Exercise objective = Look through the data below. Show each line where the string "deconvolution" occurs.

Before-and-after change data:
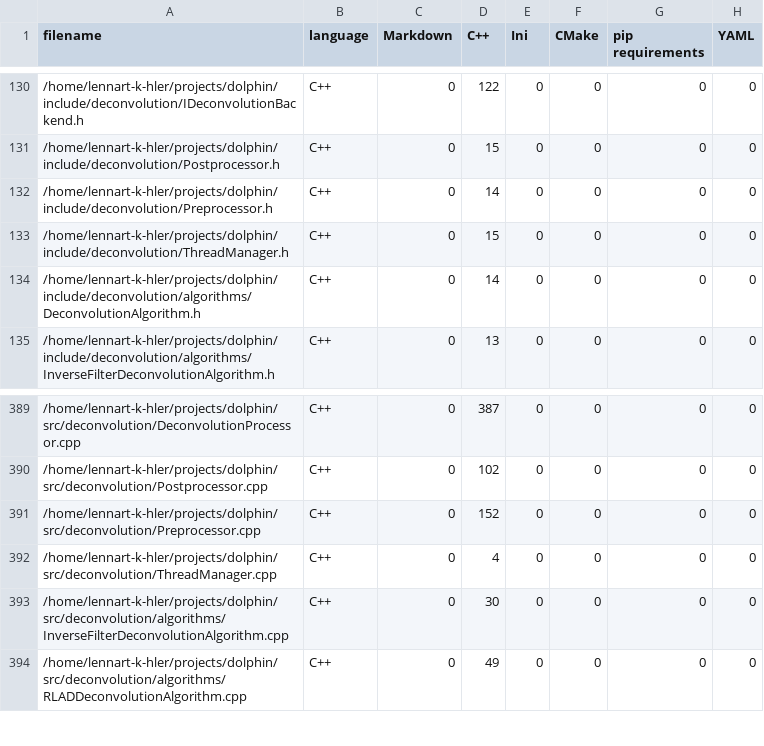
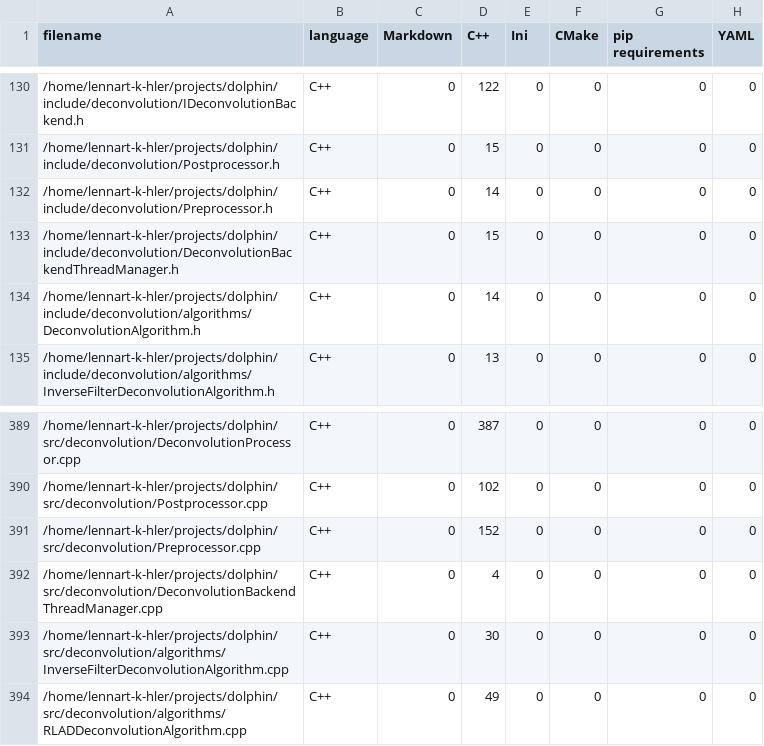
Before and after one commit to LennartKoehler/dolphin, a CSV file: .VSCodeCounter/2025-10-02_11-32-26/results.csv, drawn as a sheet; only a part is shown, gaps mark what is left out; the diff names each change by its address in the sheet, - before the commit and + after, or states it on an @@ line.

Commit message:
checkpoint: before making backend threadsafe

```diff
--- a/.VSCodeCounter/2025-10-02_11-32-26/results.csv
+++ b/.VSCodeCounter/2025-10-02_11-32-26/results.csv
-A133 (filename): /home/lennart-k-hler/projects/dolphin/include/deconvolution/ThreadManager.h
+A133 (filename): /home/lennart-k-hler/projects/dolphin/include/deconvolution/DeconvolutionBackendThreadManager.h
-A392 (filename): /home/lennart-k-hler/projects/dolphin/src/deconvolution/ThreadManager.cpp
+A392 (filename): /home/lennart-k-hler/projects/dolphin/src/deconvolution/DeconvolutionBackendThreadManager.cpp
```
Also changed, not shown: 34 other files.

Task result =
-A133 (filename): /home/lennart-k-hler/projects/dolphin/include/deconvolution/ThreadManager.h
+A133 (filename): /home/lennart-k-hler/projects/dolphin/include/deconvolution/DeconvolutionBackendThreadManager.h
-A392 (filename): /home/lennart-k-hler/projects/dolphin/src/deconvolution/ThreadManager.cpp
+A392 (filename): /home/lennart-k-hler/projects/dolphin/src/deconvolution/DeconvolutionBackendThreadManager.cpp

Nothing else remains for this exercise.